Revision comparison data:
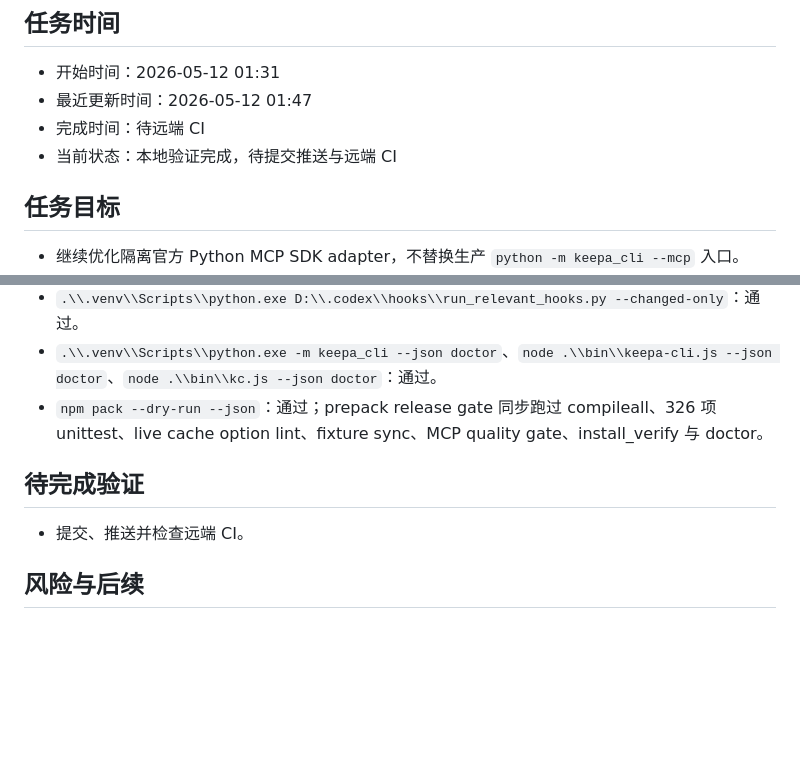
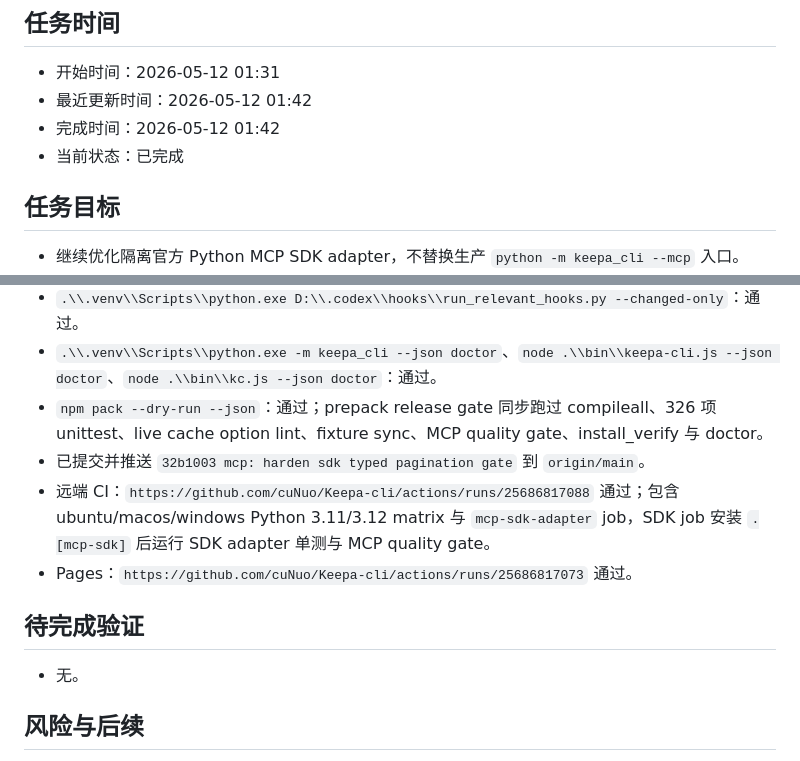
Before and after one commit to cuNuo/Keepa-cli, a Markdown page: evidence/tasks/20260512-0131-mcp-sdk分页快照与质量门禁优化.md, 2 parts joined by grey strips. Rendered like a GitHub page; blank space fills up the shorter version.

Commit message:
docs: record mcp pagination ci closeout

```diff
--- a/evidence/tasks/20260512-0131-mcp-sdk分页快照与质量门禁优化.md
+++ b/evidence/tasks/20260512-0131-mcp-sdk分页快照与质量门禁优化.md
@@ -3,9 +3,9 @@
 ## 任务时间
 
 - 开始时间：2026-05-12 01:31
-- 最近更新时间：2026-05-12 01:47
-- 完成时间：待远端 CI
-- 当前状态：本地验证完成，待提交推送与远端 CI
+- 最近更新时间：2026-05-12 01:42
+- 完成时间：2026-05-12 01:42
+- 当前状态：已完成
 
 ## 任务目标
 
@@ -70,10 +70,13 @@
 - `.\\.venv\\Scripts\\python.exe D:\\.codex\\hooks\\run_relevant_hooks.py --changed-only`：通过。
 - `.\\.venv\\Scripts\\python.exe -m keepa_cli --json doctor`、`node .\\bin\\keepa-cli.js --json doctor`、`node .\\bin\\kc.js --json doctor`：通过。
 - `npm pack --dry-run --json`：通过；prepack release gate 同步跑过 compileall、326 项 unittest、live cache option lint、fixture sync、MCP quality gate、install_verify 与 doctor。
+- 已提交并推送 `32b1003 mcp: harden sdk typed pagination gate` 到 `origin/main`。
+- 远端 CI：`https://github.com/cuNuo/Keepa-cli/actions/runs/25686817088` 通过；包含 ubuntu/macos/windows Python 3.11/3.12 matrix 与 `mcp-sdk-adapter` job，SDK job 安装 `.[mcp-sdk]` 后运行 SDK adapter 单测与 MCP quality gate。
+- Pages：`https://github.com/cuNuo/Keepa-cli/actions/runs/25686817073` 通过。
 
 ## 待完成验证
 
-- 提交、推送并检查远端 CI。
+- 无。
 
 ## 风险与后续
 
```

WHAT YOU SHOULD DO
Reproduce the data above verbatim, minus any images.

TASK RESPONSE
Before and after one commit to cuNuo/Keepa-cli, a Markdown page: evidence/tasks/20260512-0131-mcp-sdk分页快照与质量门禁优化.md, 2 parts joined by grey strips. Rendered like a GitHub page; blank space fills up the shorter version.

Commit message:
docs: record mcp pagination ci closeout

```diff
--- a/evidence/tasks/20260512-0131-mcp-sdk分页快照与质量门禁优化.md
+++ b/evidence/tasks/20260512-0131-mcp-sdk分页快照与质量门禁优化.md
@@ -3,9 +3,9 @@
 ## 任务时间
 
 - 开始时间：2026-05-12 01:31
-- 最近更新时间：2026-05-12 01:47
-- 完成时间：待远端 CI
-- 当前状态：本地验证完成，待提交推送与远端 CI
+- 最近更新时间：2026-05-12 01:42
+- 完成时间：2026-05-12 01:42
+- 当前状态：已完成
 
 ## 任务目标
 
@@ -70,10 +70,13 @@
 - `.\\.venv\\Scripts\\python.exe D:\\.codex\\hooks\\run_relevant_hooks.py --changed-only`：通过。
 - `.\\.venv\\Scripts\\python.exe -m keepa_cli --json doctor`、`node .\\bin\\keepa-cli.js --json doctor`、`node .\\bin\\kc.js --json doctor`：通过。
 - `npm pack --dry-run --json`：通过；prepack release gate 同步跑过 compileall、326 项 unittest、live cache option lint、fixture sync、MCP quality gate、install_verify 与 doctor。
+- 已提交并推送 `32b1003 mcp: harden sdk typed pagination gate` 到 `origin/main`。
+- 远端 CI：`https://github.com/cuNuo/Keepa-cli/actions/runs/25686817088` 通过；包含 ubuntu/macos/windows Python 3.11/3.12 matrix 与 `mcp-sdk-adapter` job，SDK job 安装 `.[mcp-sdk]` 后运行 SDK adapter 单测与 MCP quality gate。
+- Pages：`https://github.com/cuNuo/Keepa-cli/actions/runs/25686817073` 通过。
 
 ## 待完成验证
 
-- 提交、推送并检查远端 CI。
+- 无。
 
 ## 风险与后续
 
```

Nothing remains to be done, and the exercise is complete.